Taxing the future to pay for the present!!!
The Chancellor’s raid on pension tax relief is “detrimental to economic growth” and a “tax on the future to pay for the present.
George Osborne announced in this afternoon’s Autumn Statement that the annual tax free limit will go from £50,000 to £40,000.
Lowering the maximum annual tax-exempt pension contribution to £40,000 from 2014/15 could discourage higher earners from spending, which would be detrimental to economic growth. Reducing pension wealth, which accounts for more than half the accumulated wealth of the UK’s better off households, could have far-reaching, unintended, negative implications.
In addition, Mr Osborne’s cash-grabbing raid does not only affect the super-rich. It will hit middle income earners who increase contributions to their pension pot later in life, as well as owners of enterprises, which are vital for the UK’s economic growth. High rates of personal tax are damaging to business as they reduce a company’s ability to grow, meaning lower job creation.
The reduction in the tax-free pension contribution allowance limit to £40,000 from £50,000 means that more workers on final salary schemes are likely to get a one-off tax charge if they get a pay rise.
Because of the way annual pension contributions are calculated for final salary schemes, someone with 20 years service in a 1/60th scheme are likely to be taxed on a portion of their pension contributions if they receive a pay rise in excess of £7,500.
Currently, with the tax relief threshold at £50,000, this would not be triggered unless you got a pay rise to the tune of £9,375, so that long-awaited promotion to management could bring with it an unexpected tax hit.
However, workers who get a pay rise will be able to avoid the one-off charge by deploying unused allowances from the previous three years.
The state needs to encourage Pensions in my opinion not discourage them. With an ageing population, the State will be increasingly unable to afford to care for older people in the way it has done in previous generations.
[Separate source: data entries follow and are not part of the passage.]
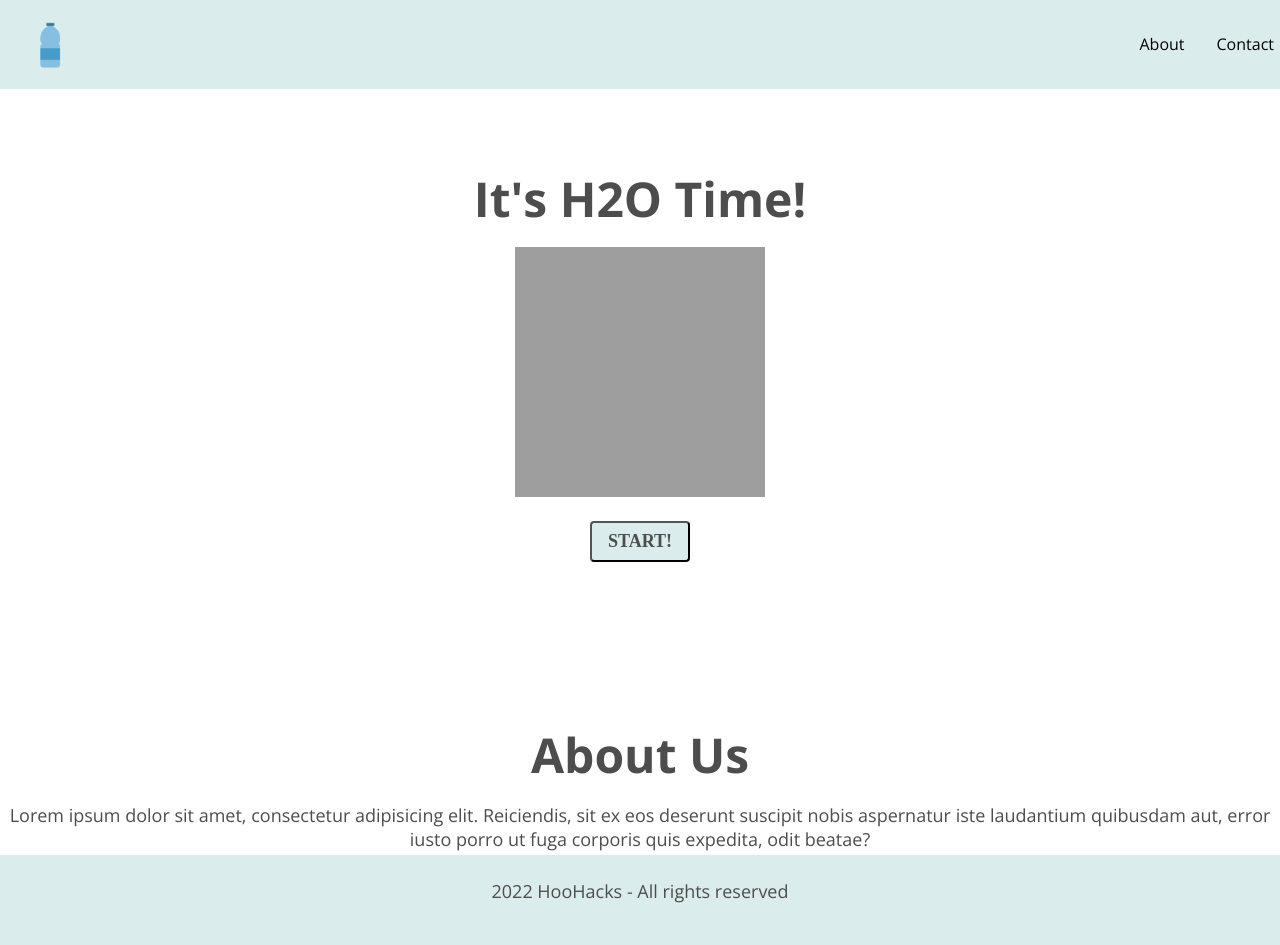
Repository: jennyjjung/H2ODaily
Page: index.html
The author's editor kept a copy of each file at every save. The page is drawn from the files as they stood at one save, then again after the next save.
The browser window is 1280 px wide. The pictures show the whole page.
Pictures or frames that could not be fetched are drawn as grey boxes. Some web fonts or font styles are not loaded; a fallback is used.

Above is the page before, as saved 2022-03-26 18:36:38.

After the next save:
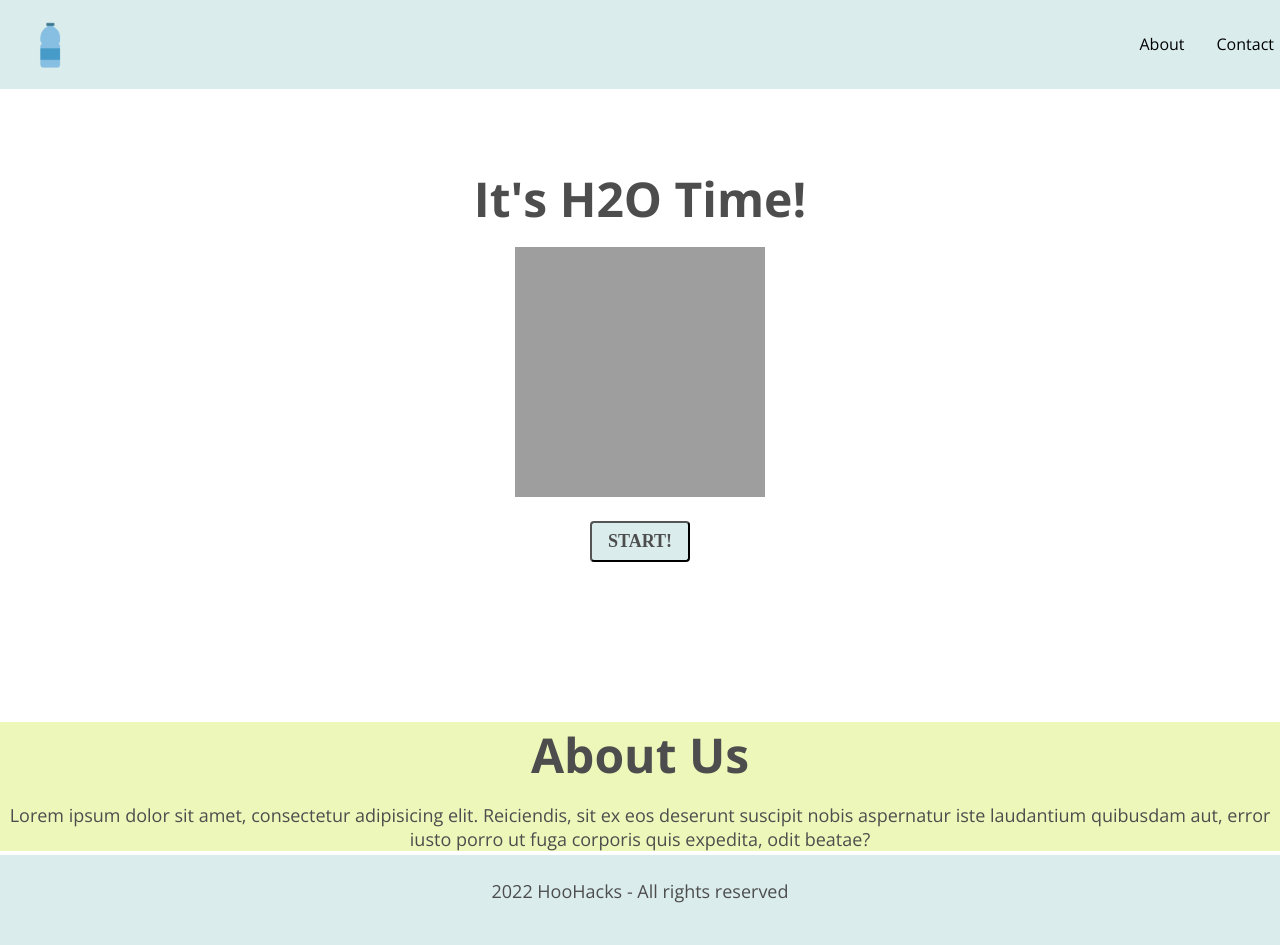
Saved 20 s later.
--- a/style.css
+++ b/style.css
@@ -135,3 +135,6 @@ a {
 }
 
 /* About */
+#about {
+  background-color: var(--color-yellow);
+}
This is why it is crucial to revitalise the UK’s savings culture.
Yet by attacking pension tax relief as he has done today, the Chancellor is once again dealing another hammer-blow to an important incentive to saving for retirement – which will deter people from prudently putting money aside for their old age and weaken pension funds. This will cost the country dearly in the future, especially with Britain’s looming care crisis, and will adversely impact individuals.
In short, pillaging pensions, as Mr Osborne has done in today’s Autumn Statement is, in many ways, taxing the future to pay for the present.
Nigel Green deVere Group
Blog written on 5th december